The Simpsons have been one of the most popular TV series on the air for more than three decades. After so long, it might be too late to end the series in a satisfying manner with a definitive final episode that brings the stories of Homer, Marge, Bart, Lisa, and Maggie to a natural conclusion with a real sense of closure.
The Simpsons is by far the most successful primetime scripted series in US television history. It was one of the many valuable assets that Disney acquired in its very costly acquisition of 21st Century Fox. It probably wont let the producers end the series anytime soon. However, The Simpsons has already released a few episodes that would have made a fine series finale.
If this was the last episode, Simpsons fans would have missed out on a lot of great Golden Age episodes, but season 4's Lisas First Word would have provided a heartfelt conclusion to the Simpsons story. As flashbacks fill in the early days of Bart and Lisa's childhood, Bart is initially resentful of the attention he receives, but warms to her when she says her first word Bart and realizes she looks up to him.
Maggie's very first words, spoken in the last segment of this episode, would have been the perfect ending for the series. The show's most heartbreaking, tearjerking moments are paid off with one of the show's most heartbreaking moments: Homer is pretty hopeless as a husband and father, but he loves Marge and his kids and would do anything for them.
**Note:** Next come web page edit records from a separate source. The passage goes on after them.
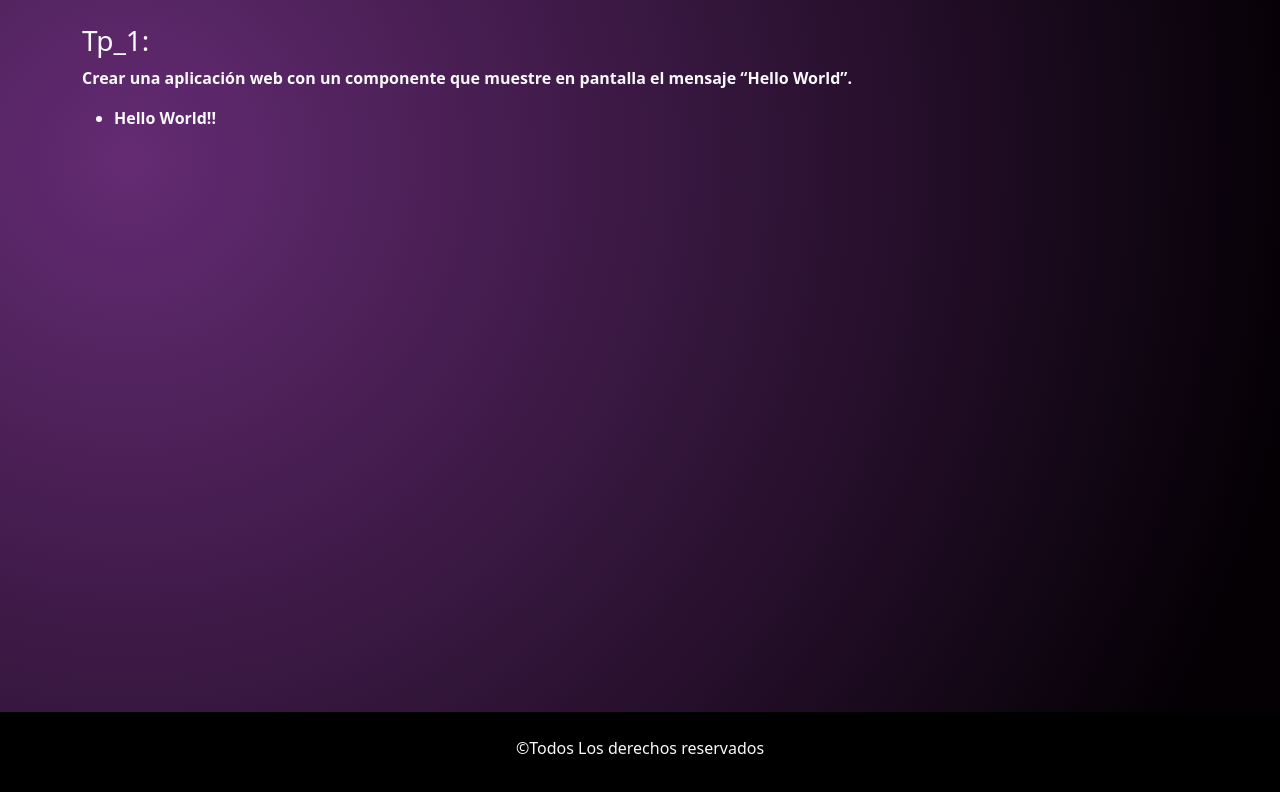
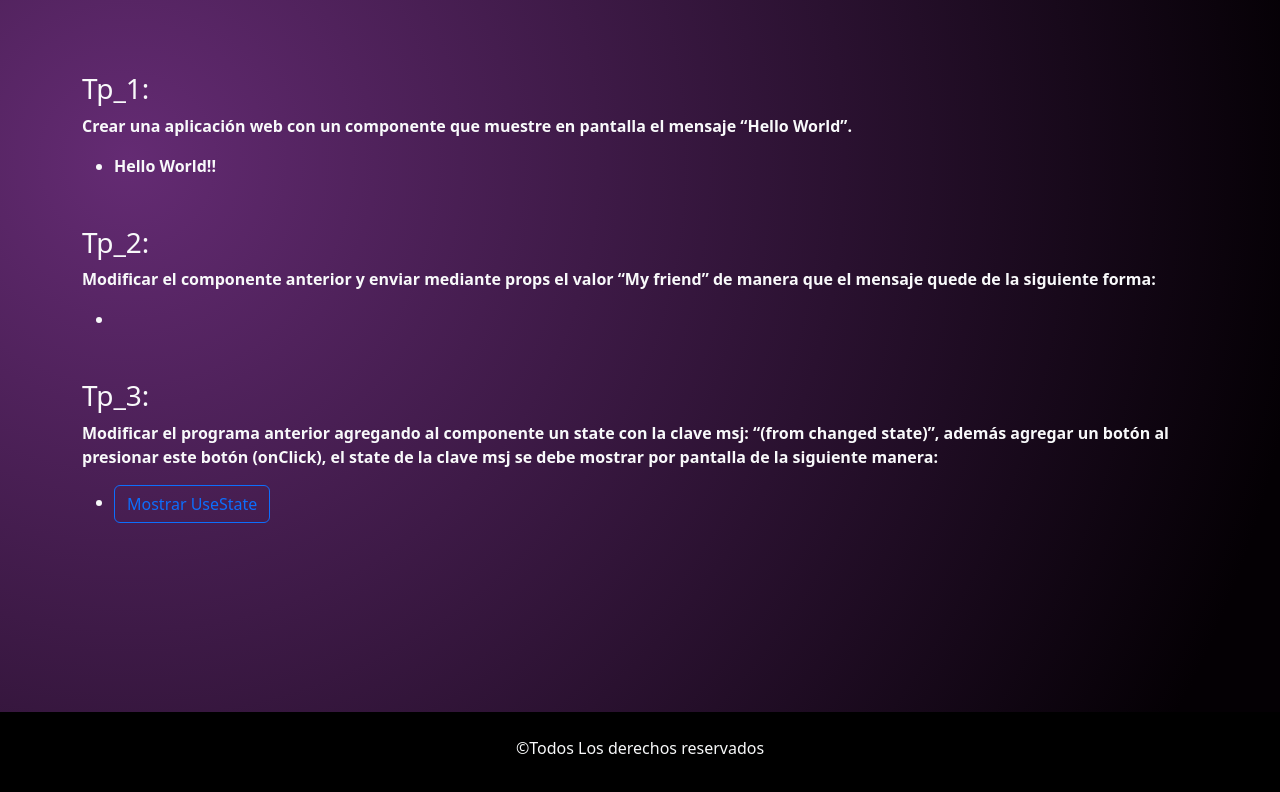
Before and after one commit to MaxiGomez94/Tp_React_1_2_3, a React (Vite) app: page / in a window 1280 px wide. Shown: the top 792 px of the page. Built offline with nearby package versions, Linux system fonts and the light colour scheme.

Commit message:
Tp3 terminado

```diff
--- a/src/components/HelloWordl.jsx
+++ b/src/components/HelloWordl.jsx
@@ -1,8 +1,11 @@
-import React from "react";
+import { useState } from "react";
 
-const HelloWordl = () => {
+const HelloWorld = props => {
+
+  const [changed, setChanged] = useState("");
   return (
     <section className="text-light fw-bold">
+      <div className="mt-5">
         <h3>Tp_1:</h3>
         <p>
           Crear una aplicación web con un componente que muestre en pantalla el
@@ -11,8 +14,38 @@ const HelloWordl = () => {
         <ul>
           <li>Hello World!!</li>
         </ul>
+      </div>
+      <div className=" mt-5">
+        <h3>Tp_2:</h3>
+        <p>
+          Modificar el componente anterior y enviar mediante props el valor “My
+          friend” de manera que el mensaje quede de la siguiente forma:
+        </p>
+        <ul>
+          <li>{props.myFriend}</li>
+        </ul>
+      </div>
+      <div className="mt-5">
+        <h3>Tp_3:</h3>
+        <p>
+          Modificar el programa anterior agregando al componente un state con la
+          clave msj: “(from changed state)”, además agregar un botón al
+          presionar este botón (onClick), el state de la clave msj se debe
+          mostrar por pantalla de la siguiente manera:
+        </p>
+        <ul>
+          <li>
+            {props.myFriend} {changed}
+            <button
+              className="btn btn-outline-primary"
+              onClick={() =>
+                setChanged(changed === "(From Changed State)" ? "" : "(From Changed State)")}>{changed === "(From Changed State)" ? "Cerrar UseState" : "Mostrar UseState"}
+                </button>
+          </li>
+        </ul>
+      </div>
+
     </section>
   );
 };
-
-export default HelloWordl;
+export default HelloWorld;
```
Lines whose indentation alone changed are shown as unchanged.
You Only Move Twice, a season 8 Simpsons episode, has been hailed as one of the greatest Simpsons episodes ever created, but it also might have been a terrific series finale. Homer gets a job working for a James Bondian supervillain and relocates the family to a new city. Here, he plays Hank Scorpio, a charming megalomaniac who hires Homer as the chief motivation for his corporations nuclear division.
Homer settles into his new career quite well, but all other Simpsons struggle to fit in at their new house in Cypress Creek. This narrative hammers home that Springfield is where the family belongs, which might have been a lovely conclusion to the series.
Summer of 4 Ft. 2 (season 7) may have been the final episode of the series. It concludes the year with a natural narrative conclusion, sending the Simpsons away from Springfield, where Lisa is determined to change her life. It would also make a perfect ending for Lisa's character arc. She chooses a different personality to make friends on vacation, but she ultimately realizes she was okay just the way she was.
Behind the Laughter, the most self-aware episode of The Simpsons, redefines the entire show as a show-within-a-show. In a sharp spoof of the VH1 series Behind the Music, this meta riff would have been an outside-the-box way to conclude the series.
Al Jean said in an interview with former Simpsons writer Conan OBrien that the season 23 episode Holidays of Future Passed was intended to be a possible series end. If those negotiations would not go through, critics agreed that the episode would have been a good ending for the series.
Holidays of Future Passed is a flashback to the future in which Bart and Lisa struggle to connect with their own children. One emotionally captivating scene, particularly a heart-to-heart interaction between Bart and Lisa in their old treehouse, would have made this a perfect series finale. The Simpsons began with a Christmas episode back in 1989, so it would be appropriate to close the show with one.